Putting in bike lanes or reducing parking can be a politically dangerous move, especially in New York. But for the past year and a half, political action committee StreetsPAC has been fighting for pro-pedestrian, pro-biking and pro-transit candidates in NYC and Albany — and gaining ground.
In the 2013 city elections, 13 of StreetsPAC’s 18 endorsed candidates won in competitive primary elections (including Mayor Bill de Blasio). In state primaries last month, three out of five StreetsPAC-backed candidates won.
“Policy is good, but politics, especially the fear of not getting re-elected, is just as important,” says Glenn McAnanama, a founding board member of StreetsPAC.
Taking the safe streets movement from advocacy into electoral politics, StreetsPAC asks candidates to fill out a questionnaire about their stances on policies like complete street redesigns, speeding cameras and transit funding. Then, the group’s board, which is made up of local transportation advocates, sits down for an interview with the politicians. In a number of races, multiple candidates have filled out questionnaires and vied for an endorsement.
Endorsed candidates get a modest monetary contribution, get-out-the-vote support from StreetsPAC volunteers and — perhaps most importantly — a stamp of approval that tells voters the pol will fight for pedestrians, cyclists and straphangers.
One of the group’s biggest wins last year was in Brooklyn, where Carlos Menchaca, 34, was the only candidate in the city to defeat a sitting New York City Council member.
“[The incumbent] wasn’t a leader, she wasn’t someone who was pushing forward on this new direction of livable streets,” McAnanama says of Menchaca’s primary opponent, Democrat Sara M. Gonzalez. “Carlos was a breath of fresh air. He spoke so clearly on our issues.”
Instead of spending their time questioning new bike lanes, the Council’s Transportation Committee — which includes Menchaca and seven other StreetsPAC endorsees — now passes legislation making city streets safer. In June, the council passed a bill making it a misdemeanor for a driver to injure a pedestrian or biker who had the right of way — previously, a lowly traffic violation.
The group has endorsed both political newcomers like Menchaca and longtime politicians like Brooklyn Assembly Member Felix Ortiz who, in 2000, passed the first law in the country to ban driving while talking on a cell phone.

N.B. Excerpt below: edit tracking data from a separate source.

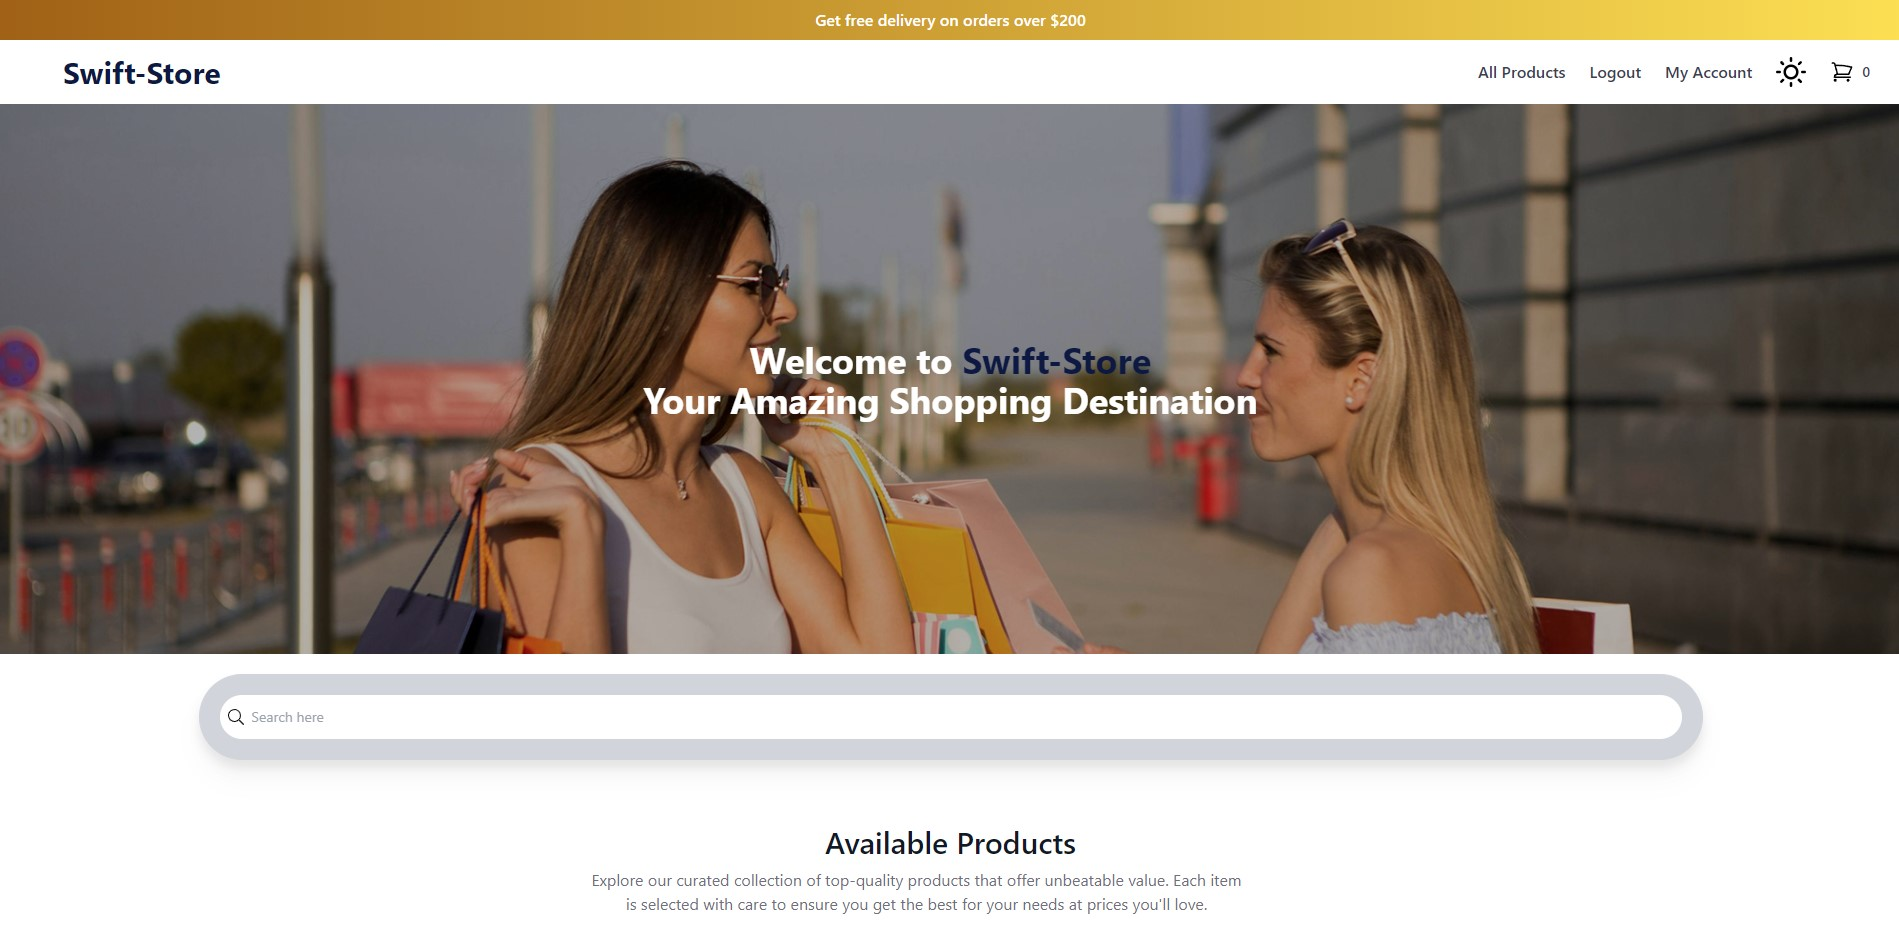
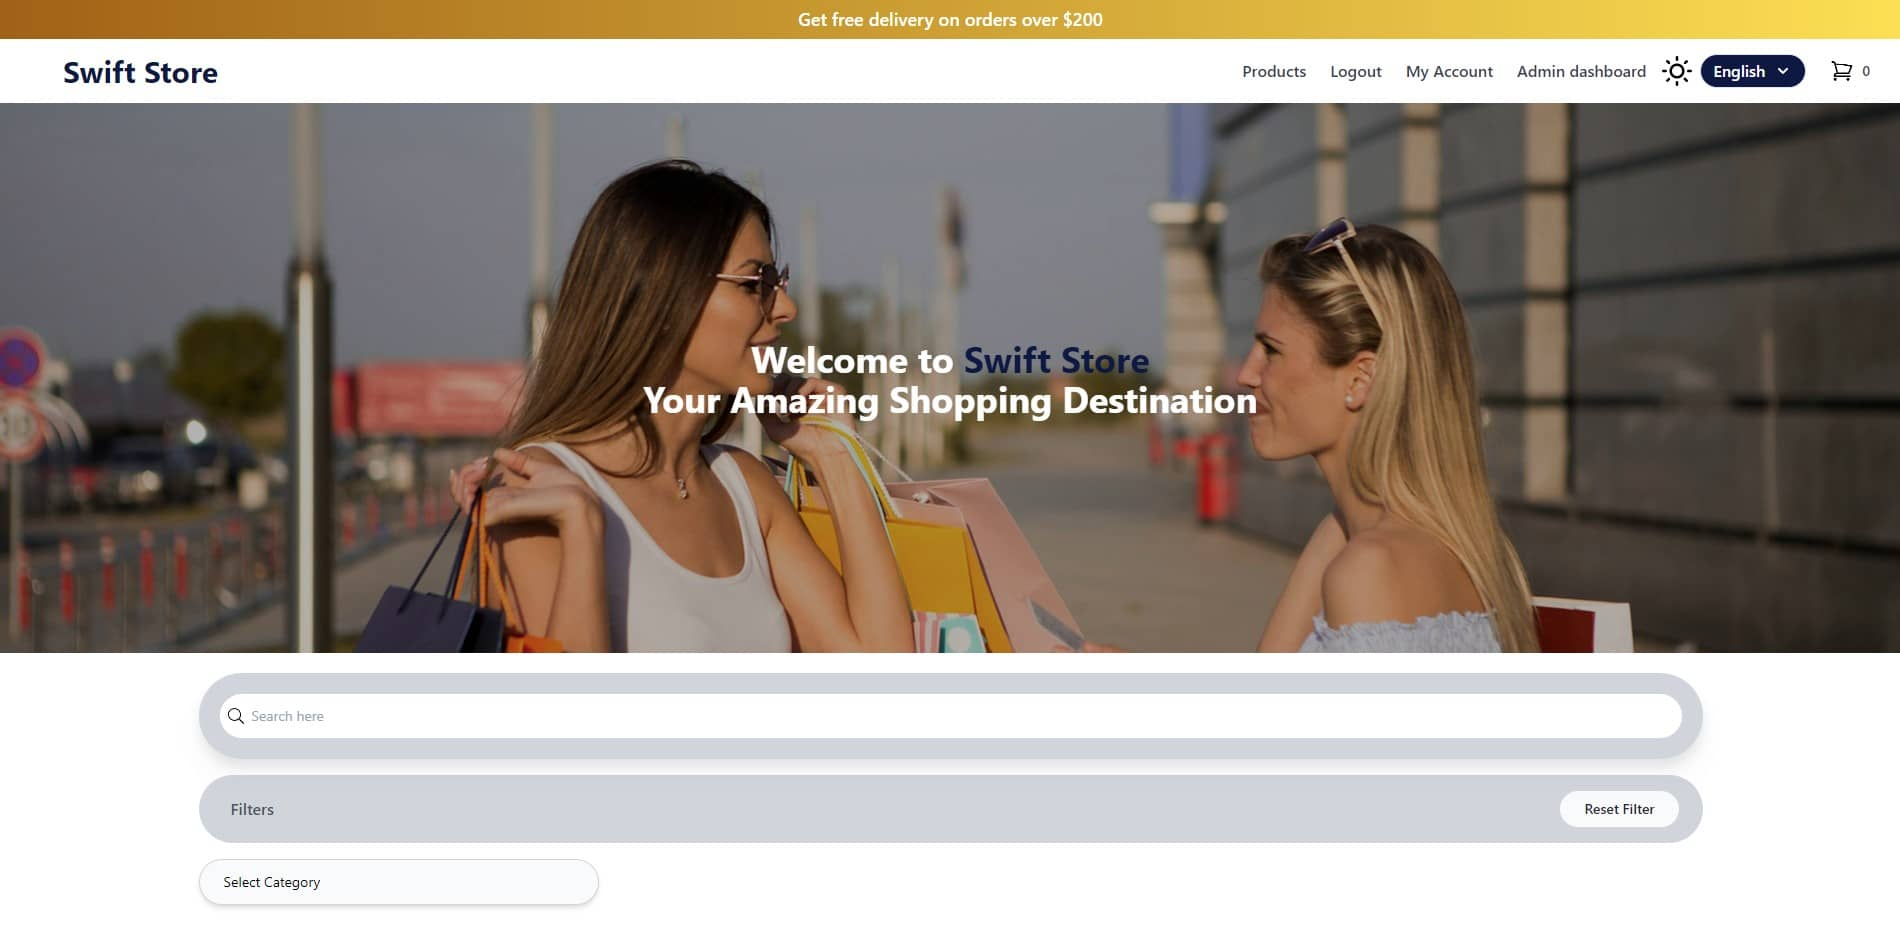
image and languageswitcher

diff --git a/src/components/languageswitcher/Languageswitcher.jsx b/src/components/languageswitcher/Languageswitcher.jsx
@@ -1,0 +1,45 @@
+import { useTranslation } from 'react-i18next';
+import { useState } from 'react';
+
+const LanguageSwitcher = () => {
+const { i18n } = useTranslation();
+const [hover, setHover] = useState(false);
+
+const handleLanguageChange = (lng) => {
+    i18n.changeLanguage(lng);
+};
+
+const currentLanguage = i18n.language || i18n.options.fallbackLng[0];
+
+return (
+    <div 
+    className='relative lg:ms-3 border bg-main text-white font-semibold py-1 px-3 rounded-full'
+    onMouseEnter={() => setHover(true)} 
+    onMouseLeave={() => setHover(false)}
+    >
+    <button className='focus:outline-none flex items-center'>
+        <span>{currentLanguage === 'ar' ? 'العربية' : 'English'}</span>
+        <svg className='w-4 h-4 ms-2' fill='none' stroke='currentColor' viewBox='0 0 24 24' xmlns='http://www.w3.org/2000/svg'>
+        <path strokeLinecap='round' strokeLinejoin='round' strokeWidth='2' d='M19 9l-7 7-7-7'></path>
+        </svg>
+    </button>
+
+    {hover && (
+        <ul className='absolute z-20 bg-white text-black rounded-lg mt-1 p-2 shadow-lg w-24'>
+        {currentLanguage !== 'ar' && (
+        <li className='hover:bg-gray-100 transition-colors rounded'>
+            <button className='w-full text-end py-1 px-2' onClick={() => handleLanguageChange('ar')}>العربية</button>
+        </li>
+        )}
+        {currentLanguage !== 'en' && (
+        <li className='hover:bg-gray-100 transition-colors rounded'>
+            <button className='w-full text-start py-1 px-2' onClick={() => handleLanguageChange('en')}>English</button>
+        </li>
+        )}
+        </ul>
+    )}
+    </div>
+);
+};
+
+export default LanguageSwitcher; 

diff --git a/src/components/filter/Filter.jsx b/src/components/filter/Filter.jsx
@@ -49,7 +49,7 @@ function Filter({t}) {
                 </p>
                 <button
                     className="px-6 mr-2 py-2 bg-gray-50 hover:bg-gray-200 text-gray-800 text-sm font-medium rounded-full"
-                    style={{ color: mode === 'dark' ? 'white' : '' }}
+                    style={{ color: mode === 'dark' ? 'white' : '', backgroundColor: mode === 'dark' ? 'gray' : '' }}
                     onClick={() => {
                         setSearchkey('');
                         setFilterType('');

diff --git a/src/components/navbar/Navbar.jsx b/src/components/navbar/Navbar.jsx
@@ -9,7 +9,7 @@ import { RxCross2 } from 'react-icons/rx'
 import { useSelector } from "react-redux"
 import { IoIosArrowUp} from 'react-icons/io'
 import { motion, AnimatePresence  } from 'framer-motion';
-import LanguageSwitcher from '../../locales/languageswitcher/LanguageSwitcher'
+import LanguageSwitcher from '../languageswitcher/Languageswitcher'
 import { withTranslation  } from 'react-i18next';
 
 const Navbar = ({ t }) => {
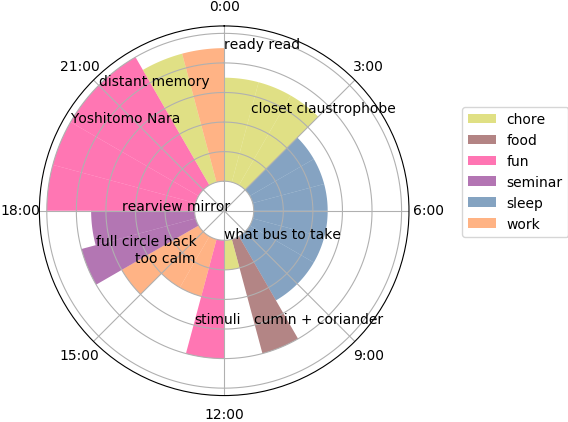
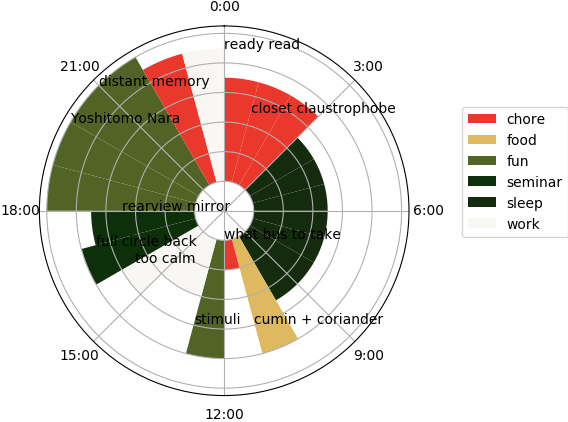
Update color palette with random color from colormind.io

Changed region(s): [[0.0599, 0.0924, 0.5986, 0.8626], [0.8081, 0.3697, 0.8979, 0.5545], [0.8081, 0.2464, 0.8979, 0.3389]]

diff --git a/chronodex.py b/chronodex.py
@@ -1,8 +1,10 @@
+import sys
 import matplotlib.patches as mpatches
 import matplotlib.pyplot as plt
 import numpy as np
+import subprocess
 
-date = '20191113' 
+date = str(sys.argv[1]) 
 tick = []
 radii = []
 radii_mood = []
@@ -23,15 +25,45 @@ with open(str('./data/'+date+'.txt'), "r") as filestream:
         else: 
             radii_mood.append(radii_mood[-1])
         notes.append(currentline[3].strip())
-# prepare palette that shows up in legend based on unique agenda items
-palette = [[0.8, 0.8, 0.2, 0.6],
-          [0.5, 0.2, 0.2, 0.6],
-          [1, 0.1, 0.5, 0.6],
-          [0.5, 0.1, 0.5, 0.6],
-          [0.2, 0.4, 0.6, 0.6],
-          [1, 0.5, 0.2, 0.6],
-          [0.2, 0.8, 0.2, 0.6], 
-          [0.1, 0.8, 1, 0.6]]
+# prepare palette that shows up in legend based on unique agenda items #nippon color; morandi#curl 'http://colormind.io/list/'
+transparency = 0.9
+MyOut = subprocess.Popen(['curl', 'http://colormind.io/api/', '--data-binary', '{"model":"default"}'], 
+            stdout=subprocess.PIPE, 
+            stderr=subprocess.STDOUT)
+stdout,stderr = MyOut.communicate()
+
+print(stdout)
+temp = (stdout.decode('ASCII')).split('result":',1)[1] 
+temp = temp.rstrip('}\n')
+text = temp.split('],[')
+try1 = [list(map(int,((text[i].strip("[]")).split(',')))) for i in range(len(text))]
+MyOut = subprocess.Popen(['curl', 'http://colormind.io/api/', '--data-binary', '{"model":"ui"}'], 
+            stdout=subprocess.PIPE, 
+            stderr=subprocess.STDOUT)
+stdout,stderr = MyOut.communicate()
+
+print(stdout)
+temp = (stdout.decode('ASCII')).split('result":',1)[1] 
+temp = temp.rstrip('}\n')
+text = temp.split('],[')
+try2 = [list(map(int,((text[i].strip("[]")).split(',')))) for i in range(len(text))]
+palette_rgb = try1 + try2
+transparency = 1
+palette = []
+for color in palette_rgb:
+    rgb = [c/255 for c in color]
+    rgb.append( transparency)
+    palette = palette + [rgb]
+
+
+# palette = [[0.8784,0.2353,0.5412, transparency],
+#             [0.9686,0.3608,0.1843, transparency],
+#           [0.3922,0.2118,0.2353, transparency],
+#           [0.9843,0.8863,0.3176, transparency],
+#           [0.5686,0.6784,0.4392, transparency],
+#           [0.0667,0.1961,0.5216, transparency],
+#           [0,0.5373,0.6549, transparency],
+#           [0.6941,0.5882,0.5765, transparency]]
 
 legend_elements = []
 agenda = list(set(radii))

Currently, the highest-profile transportation issue in the city is Vision Zero, Mayor de Blasio’s plan to eliminate traffic-related fatalities in New York. Created with input from transportation advocates, the plan has resulted in street redesigns, new speeding cameras and, last month, a new law to increase fines for hit-and-run drivers by up to $10,000. In November, the city’s speed limit will be reduced from 30 mph to 25 mph.
Having a Council stacked with those favorable to street safety makes such measures less politically dangerous for the Mayor.
Another issue on the horizon is transit funding, “one of the third rails of state politics,” according to McAnanama. The $32 billion capital plan released by New York’s Metropolitan Transportation Authority last month has a $15.2 billion funding hole with no prospects to fill it.
Mayor Michael Bloomberg’s congestion pricing plan, which would have taxed commuters entering Manhattan’s Central Business District and used that revenue to fund the MTA, was defeated in the state legislature in 2008. The fact that Bloomberg couldn’t assemble a pro-transit coalition to approve congestion pricing shows how important it is to elect representatives who would vote for similar reforms, a key element in the StreetsPAC questionnaire, McAnanama says.
The group has been funded mostly with donations of $25 to $250 from New Yorkers, according to state Board of Elections filings.
“A lot of PACs are created to represent special interests,” says Hank Sheinkopf, a veteran New York political consultant. “But it’s funded by small dollar donations, so it can be a real voice for public transit in elections. That’s good.”
In New York, where labor unions and some advocacy groups and PACs have been wielding political power for decades, StreetsPAC still has to work on name recognition. McAnanama sees an opportunity for the group in “identifying challengers early to run against incumbents that oppose or obstruct livable streets priorities.”
The group doesn’t lack for passion or ambition. Expanding its muscle, StreetsPAC has endorsed three suburban Long Island candidates in the November general election. McAnanama says StreetPAC’s message still resonates in the land of Levittown.
“The idea of basic safety infrastructure, really taking safety as a priority on roads, is a very compelling issue to suburban voters,” he says. “Talking to some of the candidates in Long Island, they get that.”
And while the group has no plans to expand outside of New York State, cities around the country that have large transit systems and growing biking communities — think Boston, San Francisco, Chicago — could be prime for a StreetsPAC-like group.
“Anywhere you have a transit network, there’s a lot of advocacy organizations,” McAnanama says. “But getting involved in the electoral process is an important step. … When you’re actually getting involved in the business of getting elected, it can become very real to [candidates] in a way that pure policy cannot.”
Casey Tolan is an urban studies student at Columbia University. He has written for CNN International, the New York Daily News, Gotham Gazette and other outlets.